If the Howard and Costello Government were worried about the impact of baby boomers on the cost of providing the age pension why did they substantially loosen the age pension means and assets tests in 2007?
If the objective of the subsidies for superannuation is to reduce the cost of the age pension why can people access their super at 55 when they cannot access the age pension until they are 65?
If the objective of the subsidies for superannuation is to reduce the cost of the age pension why can people take their super in the form of a lump sum, spend it all, and still be eligible for the age pension?
If the objective of the subsidies for superannuation is to reduce the cost of the age pension why can people who already hold more assets than the amount prescribed in the assets test continue to make concessional contributions?
If the objective of the subsidies for superannuation is to reduce the cost of the age pension why don’t the poorest third of the population, the third of the population most likely to rely solely on the age pension, receive any of the $45 billion contributions?
If the cost of providing tax concessions for superannuation are greater than the cost of providing the cost of providing the age pension how could substituting the former for the latter save the government money?
Whatever the rationales for the creation of the current system of tax concessions for superannuation, minimising the future cost of the age pension does not appear to be among them.
Do Superannuation tax concessions save the government money in the long run?
The belief that the tens of billions per year spent on taxpayer contributions to private retirement accounts ‘takes pressure off’ the commonwealth budget may be widespread but the source of this belief is not well documented.
The most comprehensive assessments of the Australian tax and transfer system in recent years was the 2009 Future Tax System Review conducted by the then Secretary of the Treasury, Dr Ken Henry.
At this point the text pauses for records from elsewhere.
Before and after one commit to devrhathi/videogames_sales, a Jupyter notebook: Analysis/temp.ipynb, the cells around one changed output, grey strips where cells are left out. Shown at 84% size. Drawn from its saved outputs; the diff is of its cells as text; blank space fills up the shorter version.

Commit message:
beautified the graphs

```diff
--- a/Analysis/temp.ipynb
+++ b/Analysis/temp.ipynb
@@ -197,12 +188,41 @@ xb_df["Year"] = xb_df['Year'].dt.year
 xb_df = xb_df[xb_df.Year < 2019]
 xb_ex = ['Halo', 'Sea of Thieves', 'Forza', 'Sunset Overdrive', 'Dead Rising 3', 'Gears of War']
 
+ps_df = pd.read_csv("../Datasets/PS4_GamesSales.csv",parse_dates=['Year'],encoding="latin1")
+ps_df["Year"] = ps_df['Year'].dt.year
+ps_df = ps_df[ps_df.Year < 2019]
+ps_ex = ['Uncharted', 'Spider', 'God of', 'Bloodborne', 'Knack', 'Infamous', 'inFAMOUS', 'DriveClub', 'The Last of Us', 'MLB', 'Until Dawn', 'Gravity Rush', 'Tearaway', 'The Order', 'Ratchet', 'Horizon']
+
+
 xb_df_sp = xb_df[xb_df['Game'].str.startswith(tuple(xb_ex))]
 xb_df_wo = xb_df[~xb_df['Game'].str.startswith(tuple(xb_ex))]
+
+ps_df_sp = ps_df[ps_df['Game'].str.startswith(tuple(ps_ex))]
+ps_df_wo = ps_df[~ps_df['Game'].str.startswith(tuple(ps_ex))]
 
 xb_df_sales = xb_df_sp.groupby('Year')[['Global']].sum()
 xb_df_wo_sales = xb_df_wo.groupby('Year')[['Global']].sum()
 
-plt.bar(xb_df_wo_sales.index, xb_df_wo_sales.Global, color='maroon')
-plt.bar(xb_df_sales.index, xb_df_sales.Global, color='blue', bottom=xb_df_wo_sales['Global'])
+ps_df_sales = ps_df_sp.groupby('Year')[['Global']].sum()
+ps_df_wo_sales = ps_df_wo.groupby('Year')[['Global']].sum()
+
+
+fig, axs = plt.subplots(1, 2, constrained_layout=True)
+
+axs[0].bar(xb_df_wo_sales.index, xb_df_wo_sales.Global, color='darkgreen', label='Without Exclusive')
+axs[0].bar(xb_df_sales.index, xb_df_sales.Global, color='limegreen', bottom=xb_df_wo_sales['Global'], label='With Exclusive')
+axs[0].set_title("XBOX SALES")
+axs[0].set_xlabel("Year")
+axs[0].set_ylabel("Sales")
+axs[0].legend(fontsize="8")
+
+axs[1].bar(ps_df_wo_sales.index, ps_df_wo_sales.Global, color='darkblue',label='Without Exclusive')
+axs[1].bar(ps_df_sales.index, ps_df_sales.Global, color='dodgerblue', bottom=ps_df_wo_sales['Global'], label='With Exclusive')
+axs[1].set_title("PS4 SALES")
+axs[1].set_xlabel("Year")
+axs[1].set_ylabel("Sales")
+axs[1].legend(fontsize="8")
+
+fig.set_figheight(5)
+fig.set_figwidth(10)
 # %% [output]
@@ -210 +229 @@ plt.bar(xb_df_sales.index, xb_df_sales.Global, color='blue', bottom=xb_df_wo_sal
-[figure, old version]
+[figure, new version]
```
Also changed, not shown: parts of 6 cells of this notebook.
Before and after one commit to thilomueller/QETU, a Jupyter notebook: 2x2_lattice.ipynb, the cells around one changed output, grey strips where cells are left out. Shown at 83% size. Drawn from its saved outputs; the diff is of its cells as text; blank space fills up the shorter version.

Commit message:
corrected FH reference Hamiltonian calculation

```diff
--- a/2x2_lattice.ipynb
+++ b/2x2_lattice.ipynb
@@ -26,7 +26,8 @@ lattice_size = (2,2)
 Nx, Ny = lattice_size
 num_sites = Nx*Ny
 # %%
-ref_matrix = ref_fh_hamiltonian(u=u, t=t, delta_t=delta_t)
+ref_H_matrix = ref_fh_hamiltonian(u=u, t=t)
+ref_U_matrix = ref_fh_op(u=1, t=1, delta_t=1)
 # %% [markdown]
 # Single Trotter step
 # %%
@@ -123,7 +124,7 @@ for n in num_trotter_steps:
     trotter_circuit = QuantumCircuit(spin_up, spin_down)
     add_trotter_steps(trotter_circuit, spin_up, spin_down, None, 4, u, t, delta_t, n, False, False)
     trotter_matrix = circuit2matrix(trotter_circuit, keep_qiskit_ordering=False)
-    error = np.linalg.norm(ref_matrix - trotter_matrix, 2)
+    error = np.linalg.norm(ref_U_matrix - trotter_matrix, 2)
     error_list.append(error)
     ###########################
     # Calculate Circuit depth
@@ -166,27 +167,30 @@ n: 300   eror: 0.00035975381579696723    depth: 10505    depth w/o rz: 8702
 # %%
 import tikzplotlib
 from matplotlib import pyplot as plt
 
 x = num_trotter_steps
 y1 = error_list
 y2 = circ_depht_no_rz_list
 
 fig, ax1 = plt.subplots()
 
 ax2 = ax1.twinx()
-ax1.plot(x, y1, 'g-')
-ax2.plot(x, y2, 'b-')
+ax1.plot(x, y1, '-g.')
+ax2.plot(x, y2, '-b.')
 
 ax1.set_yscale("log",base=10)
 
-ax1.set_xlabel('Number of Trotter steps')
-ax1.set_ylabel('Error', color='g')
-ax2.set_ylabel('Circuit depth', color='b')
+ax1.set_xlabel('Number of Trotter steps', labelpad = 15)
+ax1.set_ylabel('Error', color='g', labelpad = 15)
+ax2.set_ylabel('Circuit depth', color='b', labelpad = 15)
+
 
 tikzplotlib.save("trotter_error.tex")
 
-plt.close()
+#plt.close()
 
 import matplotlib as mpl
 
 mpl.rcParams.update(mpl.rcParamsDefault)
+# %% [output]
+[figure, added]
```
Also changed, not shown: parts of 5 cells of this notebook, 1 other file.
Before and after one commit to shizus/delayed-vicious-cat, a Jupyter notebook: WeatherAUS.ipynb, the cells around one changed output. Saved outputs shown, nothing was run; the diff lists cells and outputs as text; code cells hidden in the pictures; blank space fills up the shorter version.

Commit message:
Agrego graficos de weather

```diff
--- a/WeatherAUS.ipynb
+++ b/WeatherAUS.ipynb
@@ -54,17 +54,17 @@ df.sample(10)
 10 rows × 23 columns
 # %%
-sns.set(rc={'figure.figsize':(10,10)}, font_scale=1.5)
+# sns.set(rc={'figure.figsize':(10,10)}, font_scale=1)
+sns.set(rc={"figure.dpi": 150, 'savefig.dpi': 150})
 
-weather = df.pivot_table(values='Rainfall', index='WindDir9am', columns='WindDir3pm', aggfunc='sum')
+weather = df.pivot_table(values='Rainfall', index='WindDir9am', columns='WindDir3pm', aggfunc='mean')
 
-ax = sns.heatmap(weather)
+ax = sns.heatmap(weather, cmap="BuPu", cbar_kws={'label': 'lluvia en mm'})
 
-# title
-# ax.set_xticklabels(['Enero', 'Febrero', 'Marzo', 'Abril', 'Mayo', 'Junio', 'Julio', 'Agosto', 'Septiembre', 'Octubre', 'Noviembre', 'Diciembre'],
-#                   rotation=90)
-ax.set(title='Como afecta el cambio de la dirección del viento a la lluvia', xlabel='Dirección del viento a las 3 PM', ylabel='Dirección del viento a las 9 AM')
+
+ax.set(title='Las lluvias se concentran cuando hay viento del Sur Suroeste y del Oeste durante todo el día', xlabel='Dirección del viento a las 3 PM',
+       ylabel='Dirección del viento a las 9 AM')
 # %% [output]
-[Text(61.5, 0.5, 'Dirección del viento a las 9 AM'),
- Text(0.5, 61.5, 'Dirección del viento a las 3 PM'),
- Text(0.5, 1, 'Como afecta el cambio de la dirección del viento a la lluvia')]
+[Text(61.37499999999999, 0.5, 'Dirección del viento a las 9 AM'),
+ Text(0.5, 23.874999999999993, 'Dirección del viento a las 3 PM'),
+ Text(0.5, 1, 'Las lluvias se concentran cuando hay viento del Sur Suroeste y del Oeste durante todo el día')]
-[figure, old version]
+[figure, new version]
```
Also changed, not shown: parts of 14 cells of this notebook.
Figure 4, which is taken from Retirement Income Consultation Paper prepared for that review, shows that despite the incredible growth in the amount of assets expected to be invested in superannuation over the coming decades there is virtually no change expected in the number of ‘self-funded retirees’.
Figure 4 – Superannuation Assets and Age Pension recipients
Source: Treasury (2008) p. 33
A close examination of the trends in Figure 4 highlights how few people are expected to retire without further assistance from the Commonwealth government. Of most interest, however, is the sharp drop in the number of people receiving no age pension after 2007. This sudden drop was caused by the Howard Government’s decision to make the means and assets tests for the age pension significantly more generous. As discussed below, such a